CHRONICLE AND COMMENT
The news of Mr. Henry Harland's death came as a surprise to those who knew him only through his books, for he was still a young man; yet his intimate friends had long been aware that he was the victim of an incurable disease. Mr Harland had made his home in England since 1889, so that comparatively few persons can now recall much of the American part of his literary and personal career. The desire to write
success of which led him to give up his official duties and make literature his profession. Harland had discovered a new field-the life of the well-to-do Jews of New York-and he delved in it most industriously and with excellent results. At that time he wrote over the penname of "Sidney Luska," and both because of his chosen theme, and because his cast of countenance was somewhat Jewish he was supposed to be a co-religionist of those about whose life he wrote. Indeed, many Jews were equally mistaken. When
Yoke of Thorah appeared, some parts of it gave offence to his Jewish friends, and he was asked to appear and defend himself, which he did very effectively in one of the New York synagogues before a large assemblage.

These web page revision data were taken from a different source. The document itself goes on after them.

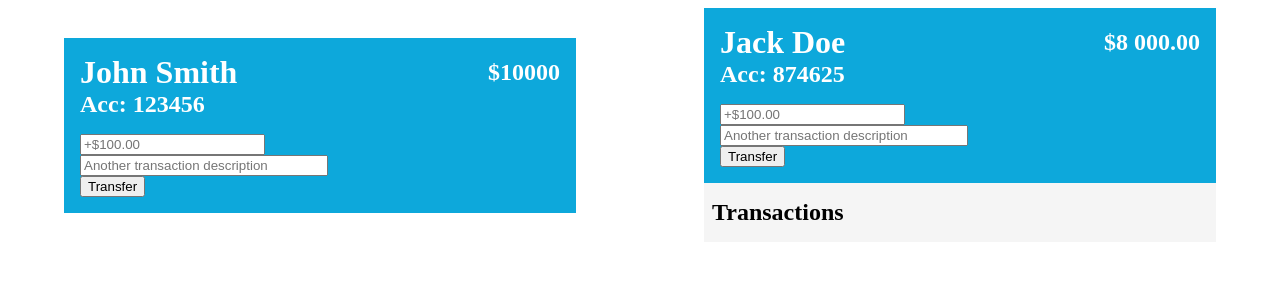
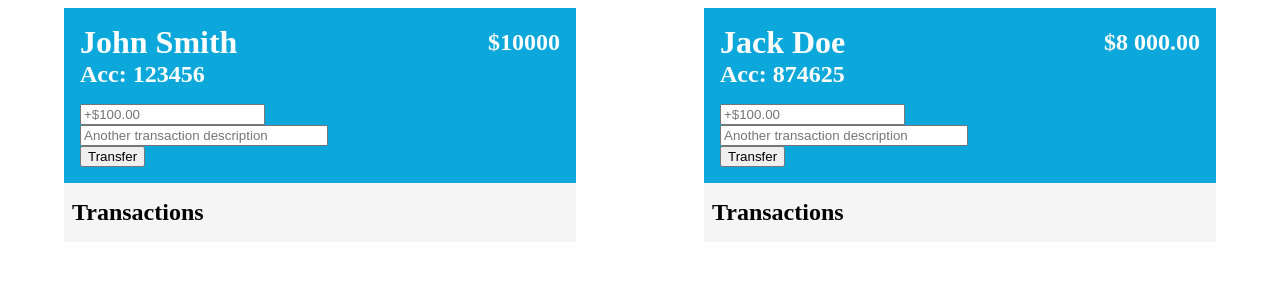
Before and after one commit to fari3001/Transfer-List, a React (Create React App) app: page / in a window 1280 px wide. Shown: the top 300 px of the page. Built offline with nearby package versions, Linux system fonts and the light colour scheme.

Commit message:
transaction two way

```diff
--- a/src/App.css
+++ b/src/App.css
@@ -3,7 +3,6 @@
   height: auto;
   width: 90vw;
   justify-content: space-between;
-  align-items: center;
   margin: auto;
 }
 
--- a/src/App.js
+++ b/src/App.js
@@ -22,7 +22,7 @@ function App() {
   return (
     <div className="app">
       <div className='interface-wrapper'>
-        <InterfaceOne amountOne={amountOne} amountTwo={amountTwo} total={total} setTotal={setTotal} setAmountOne={setAmountOne} description={description} setDescription={setDescription}/>
+        <InterfaceOne amountOne={amountOne} amountTwo={amountTwo} total={total} setTotal={setTotal} setAmountOne={setAmountOne} description={description} setDescription={setDescription} date={date} transactionTwo={transactionTwo} />
       </div>
       <div className='interface-wrapper'>
         <InterfaceTwo amountOne={amountOne} amountTwo={amountTwo} setAmountTwo={setAmountTwo} description={description} date={date} transactionTwo={transactionTwo} setTransactionTwo={setTransactionTwo} />
--- a/src/components/Accounts/AccountDetails.jsx
+++ b/src/components/Accounts/AccountDetails.jsx
@@ -2,18 +2,19 @@ import React from 'react'
 import Account from '../../Accounts.json'
 import '../../App.css'
 
-export default function AccountDetails({amountOne, total, setTotal, description}) {
+export default function AccountDetails({total, setTotal, description}) {
   const Accounts = Account.accounts
-  // console.log(description)
+  console.log(description.length)
+
 
   return (
     <div className='account-wrapper'>
 
               <div className='flex-wrapper'>
                 <h1>{Accounts[0].name}</h1>
-                {
-                  description.length > 0 ? <h2>${description.map((el) => setTotal(el.amount))}</h2> : <h2>${total}</h2>
-                }
+
+                  <h2>${total}</h2>
+
 
               </div>
 
--- a/src/components/Accounts/AccountDetailsTwo.jsx
+++ b/src/components/Accounts/AccountDetailsTwo.jsx
@@ -1,7 +1,7 @@
 import React from 'react'
 import '../../App.css'
 
-export default function AccountDetails({transactionTwo}) {
+export default function AccountDetails({total, setTotal, transactionTwo}) {
   return (
     <div className='account-wrapper'>
         <div className='flex-wrapper'>
--- a/src/components/Interfaces/InterfaceOne.jsx
+++ b/src/components/Interfaces/InterfaceOne.jsx
@@ -5,17 +5,16 @@ import '../../App.css'
 
 
 export default function InterfaceOne({ amountOne, transactionTwo, date, total, amountTwo, setAmountOne, setTotal, setAmountTwo, description, setDescription}) {
-  console.log(amountTwo)
 
 
   return (
     <div className='wrapper'>
       <div className='header'>
-          <AccountDetails amountOne={amountOne} total={total} setTotal={setTotal} description={description} />
-          <Transfer amountOne={amountOne} setAmountOne={setAmountOne} description={description} setDescription={setDescription} />
+          <AccountDetails  total={total} setTotal={setTotal} description={description} />
+          <Transfer amountOne={amountOne} setAmountOne={setAmountOne} total={total} setTotal={setTotal} description={description} setDescription={setDescription} />
       </div>
       <div className='footer'>
-          {/* <TransactionsTwo  amountTwo={amountTwo} setAmountTwo={setAmountTwo} transactionTwo={transactionTwo} date={date} /> */}
+          <TransactionsTwo  amountTwo={amountTwo} setAmountTwo={setAmountTwo} transactionTwo={transactionTwo} date={date} />
       </div>
     </div>
   )
--- a/src/components/Interfaces/InterfaceTwo.jsx
+++ b/src/components/Interfaces/InterfaceTwo.jsx
@@ -8,7 +8,7 @@ export default function InterfaceTwo({amountOne, setAmountOne, amountTwo, setAmo
   return (
     <div className='wrapper'>
       <div className='header'>
-          <AccountDetails amountTwo={amountTwo} total={total} setTotal={setTotal} transactionTwo={transactionTwo} />
+          <AccountDetails total={total} setTotal={setTotal} transactionTwo={transactionTwo} />
           <Transfer amountTwo={amountTwo} setAmountTwo={setAmountTwo} transactionTwo={transactionTwo} setTransactionTwo={setTransactionTwo} />
       </div>
       <div className='footer'>
--- a/src/components/Transactions/TransactionsOne.jsx
+++ b/src/components/Transactions/TransactionsOne.jsx
@@ -1,8 +1,6 @@
 import React from 'react'
 
 export default function TransactionsOne({amountOne, description, date}) {
-  // console.log(amountOne)
-
 
   return (
     <div className='transaction-wrapper'>
--- a/src/components/Transactions/TransactionsTwo.jsx
+++ b/src/components/Transactions/TransactionsTwo.jsx
@@ -1,14 +1,13 @@
 import React from 'react'
 
-export default function TransactionsTwo({transactionTwo, date}) {
-
+export default function TransactionsTwo({amountTwo, transactionTwo, date}) {
 
   return (
     <div className='transaction-wrapper'>
       <h2>
         Transactions
       </h2>
-        {transactionTwo.length > 0 && (
+        {transactionTwo?.length > 0 && (
           <>
             {transactionTwo.map((el) => (
               <div className='transaction-statement'>
--- a/src/components/Transfer/TransferOne.jsx
+++ b/src/components/Transfer/TransferOne.jsx
@@ -1,6 +1,6 @@
 import React, {useEffect, useState, useRef} from 'react'
 
-export default function TransferOne({ amountOne, setAmountOne,  setDescription}) {
+export default function TransferOne({ amountOne, setAmountOne, description ,setDescription, total, setTotal}) {
 
       const handleChange = (e) => {
         const {name, value} = e.target
@@ -15,9 +15,13 @@ export default function TransferOne({ amountOne, setAmountOne,  setDescription})
         // console.log("value typed is", value)
       }
 
+
       const handleSubmit = (e) => {
         e.preventDefault();
         setDescription((el) => [...el, amountOne]);
+        description.map((el) => setTotal(el.amount))
+        setTotal (prevState => Number(prevState) + Number(total))
+        console.log('total is: ' + total)
       }
 
 
```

his upon him in 1884, when he was twenty-three years of age. At that time he occupied a minor position in the Surrogate's office, and his hours were long-so long, indeed, as to make it hard for him to spare the time for literary labour. Hence, he adopted a scheme of life which practically lengthened the ordinary day. Directly after dinner he would retire and sleep until one o'clock in the morning, when he would rise, and after a large cup of black coffee would go to his desk and write steadily until breakfast time. After breakfasting, he betook himself to his office and performed the day's work with apparent zest. In this way, he completed his first book, As It Was Written, a fantastic but powerful story of a Jewish musician. Technically it was in parts a crude production, yet one may doubt whether any subsequent work of his can be regarded as at once so strong and so sincere. This story he followed up with Mrs. Peixada and several others, the
THE LATE HENRY HARLAND